When I turned on the light inside, I discovered I had a deep-rooted belief that my life was in my hands, I held the reins, and I knew wholeheartedly that anything I wanted was possible.
I recognized that my worries and fears were within me too, and that meant I had the power to shift them.
That golden door began to feel closer each day as I empowered myself with love and awareness, swam through the waters of pain, and challenged two limiting beliefs—that I needed approval from others to be safe and needed to appear perfect and strong to be worthy.
I learned that my body was constantly on guard trying to protect me from my worries. Our bodies can’t tell the difference between actual danger and perceived danger. Since I was constantly thinking negative and fearful thoughts, my nervous system perceived danger and was ramped up in case I needed to fight. As I practiced breathwork, yoga, and physical exercise, my nervous system calmed and neutralized.
Instead of fighting to give up my addictions to worry and anxiety, I began to add in self-love, compassion, and acceptance. I sat with my feelings and invited them to tea. It was scary and shaky but with time and support, I trusted that my life experiences were happening for me and not to me.
There would always be unknowns in life. Rather than fear or control them, I began to embrace them and accept that whatever was happening was for the highest good. In fact, all the difficulties I encountered became the catalyst for reconnecting with my true self. Rather than see life as good or bad, I removed the label and saw it as all as part of one whole experience.

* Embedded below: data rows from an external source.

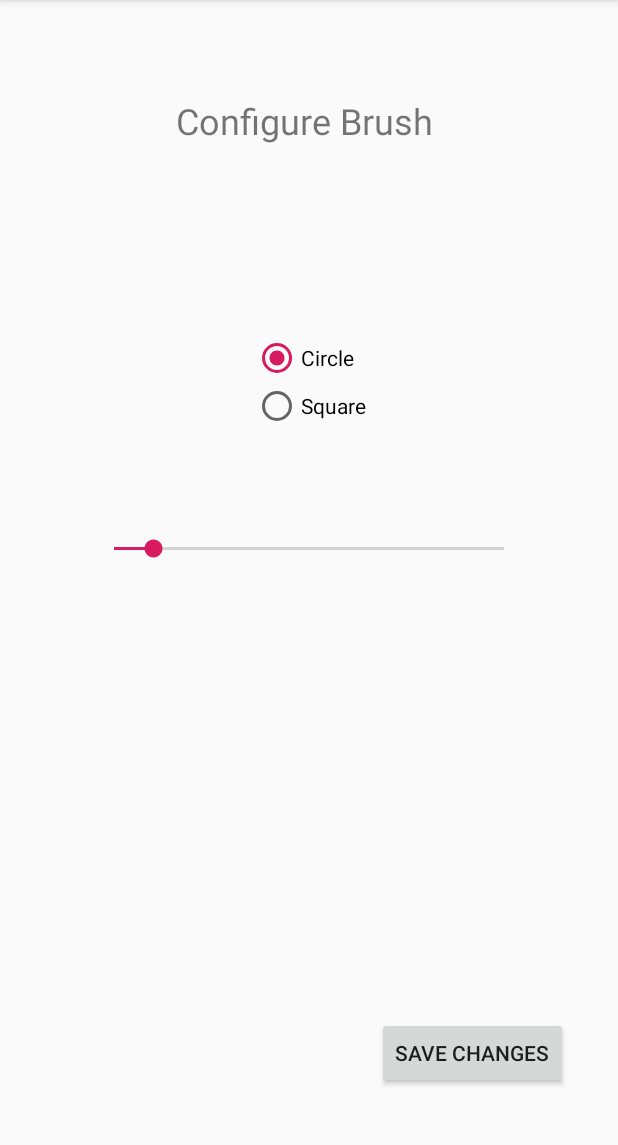
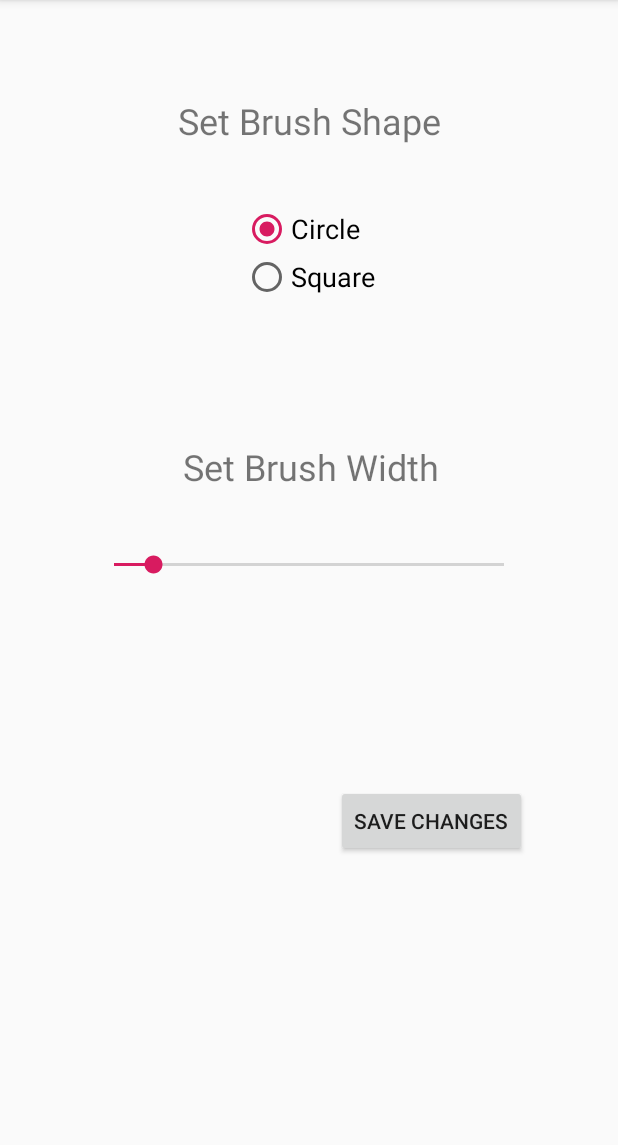
Before and after one commit to AlifDanial/FingerPainter, an Android app: the screen it shows after launch (Brush), after a tap on "BRUSH", on a phone screen of 412 x 824 dp, the part 84-1229 px from its top. Run offline under Robolectric (Android 15) with nearby library versions, the phone set to English and light mode, and no system bars.

Commit message:
Fixed minor bugs

```diff
--- a/app/src/main/java/com/example/fingerpainter/Brush.java
+++ b/app/src/main/java/com/example/fingerpainter/Brush.java
@@ -21,7 +21,6 @@ public class Brush extends AppCompatActivity {
     protected void onCreate(Bundle savedInstanceState) {
         super.onCreate(savedInstanceState);
         setContentView(R.layout.activity_brush);
-        SeekBar seekBar = findViewById(R.id.seekBar);
 
         shapes = findViewById(R.id.brush_group);
         width = findViewById(R.id.seekBar);
@@ -39,7 +38,7 @@ public class Brush extends AppCompatActivity {
             case SQUARE: shapes.check(R.id.squarebutton); break;
         }
 
-        width.setProgress(cwidth);
+        width.setProgress(cwidth); //update seekbar progress at every new intent
     }
 
 
--- a/app/src/main/res/layout/activity_brush.xml
+++ b/app/src/main/res/layout/activity_brush.xml
@@ -12,11 +12,25 @@
         android:layout_width="wrap_content"
         android:layout_height="wrap_content"
         android:layout_marginTop="64dp"
-        android:text="Configure Brush "
+        android:text="Set Brush Shape"
         android:textSize="24sp"
         app:layout_constraintEnd_toEndOf="parent"
         app:layout_constraintStart_toStartOf="parent"
         app:layout_constraintTop_toTopOf="parent" />
+
+    <TextView
+        android:id="@+id/brushtext2"
+        android:layout_width="wrap_content"
+        android:layout_height="wrap_content"
+        android:layout_marginTop="284dp"
+        android:text="Set Brush Width"
+        android:textSize="24sp"
+        app:layout_constraintBottom_toBottomOf="parent"
+        app:layout_constraintEnd_toEndOf="parent"
+        app:layout_constraintHorizontal_bias="0.506"
+        app:layout_constraintStart_toStartOf="parent"
+        app:layout_constraintTop_toTopOf="parent"
+        app:layout_constraintVertical_bias="0.024" />
 
     <Button
         android:id="@+id/saveButton"
@@ -26,50 +40,51 @@
         android:text="SAVE CHANGES"
         app:layout_constraintBottom_toBottomOf="parent"
         app:layout_constraintEnd_toEndOf="parent"
-        app:layout_constraintHorizontal_bias="0.883"
+        app:layout_constraintHorizontal_bias="0.788"
         app:layout_constraintStart_toStartOf="parent"
         app:layout_constraintTop_toBottomOf="@+id/seekBar"
-        app:layout_constraintVertical_bias="0.878" />
+        app:layout_constraintVertical_bias="0.413" />
 
     <SeekBar
         android:id="@+id/seekBar"
         android:layout_width="match_parent"
         android:layout_height="wrap_content"
         android:layout_marginStart="60dp"
+        android:layout_marginTop="40dp"
         android:layout_marginEnd="60dp"
-        android:layout_marginBottom="332dp"
+        android:layout_marginBottom="344dp"
         android:max="200"
         app:layout_constraintBottom_toBottomOf="parent"
         app:layout_constraintEnd_toEndOf="parent"
         app:layout_constraintHorizontal_bias="0.0"
         app:layout_constraintStart_toStartOf="parent"
-        app:layout_constraintTop_toBottomOf="@+id/brushtext"
-        app:layout_constraintVertical_bias="0.81" />
+        app:layout_constraintTop_toBottomOf="@+id/brushtext2"
+        app:layout_constraintVertical_bias="0.0" />
 
     <RadioGroup
         android:id="@+id/brush_group"
         android:layout_width="wrap_content"
         android:layout_height="wrap_content"
         android:layout_marginStart="168dp"
-        android:layout_marginTop="111dp"
+        android:layout_marginTop="40dp"
         android:layout_marginEnd="168dp"
-        android:layout_marginBottom="56dp"
-        app:layout_constraintBottom_toTopOf="@+id/seekBar"
         app:layout_constraintEnd_toEndOf="parent"
         app:layout_constraintStart_toStartOf="parent"
         app:layout_constraintTop_toBottomOf="@+id/brushtext">
 
         <RadioButton
             android:id="@+id/circlebutton"
-            android:layout_width="wrap_content"
+            android:layout_width="match_parent"
             android:layout_height="wrap_content"
-            android:text="Circle" />
+            android:text="Circle"
+            android:textSize="18sp" />
 
         <RadioButton
             android:id="@+id/squarebutton"
-            android:layout_width="wrap_content"
+            android:layout_width="match_parent"
             android:layout_height="wrap_content"
-            android:text="Square" />
+            android:text="Square"
+            android:textSize="18sp" />
     </RadioGroup>
 
 </androidx.constraintlayout.widget.ConstraintLayout>
--- a/app/src/main/res/layout/activity_colors.xml
+++ b/app/src/main/res/layout/activity_colors.xml
@@ -27,7 +27,7 @@
         android:backgroundTint="#4CAF50"
         android:onClick="setColor"
         android:text="@string/buttonGreen"
-        android:textColor="#3C3F41"
+        android:textColor="#FFFFFF"
         app:layout_constraintEnd_toEndOf="parent"
         app:layout_constraintHorizontal_bias="0.498"
         app:layout_constraintStart_toStartOf="parent"
```
Also changed, not shown: app/src/main/res/layout/activity_main.xml (+12 -7 lines).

The trust and love weren’t hard to find, they were within me. Just as everything is within you right now. The difference was my focus and perspective—instead of leaning on fear and worry and trying to fix and change the world, I began to slow down and let go of the illusion of control.
Putting myself first and seeing myself meant looking at the broken pieces along with the whole and saying I love it all! I accept it all! I trust it all!
When I think about life now and the planet my soul dropped onto, I am in awe and wonder of the beauty and magic I see all around me. It is in my daughter’s bright eyes, the warm hug of friend, the sound of the waves crashing on the beach. I now can see what was hidden from me when I was in constant fear.
The boundless love I have given myself has created a sense of safety that enables me to experience life with far less fear and worry.
I know that no matter what happens in life, I have my own back. I am listening to my needs and honoring what is present by loving myself through the difficulties that may arise instead of judging or hiding from myself.
The first step to any great change is awareness. When you meet your awareness with loving arms, magic can happen.
If you too feel overwhelmed by all the pain around you and think you need to control it to be safe, shift your focus back to yourself. Trust that both the dark and light serve a purpose—for all of us—so you don’t need to save or fix anyone else. You just need to take care of yourself, honor your own needs, and trust that no matter what happens, with the strength of your own self-love, you can handle it.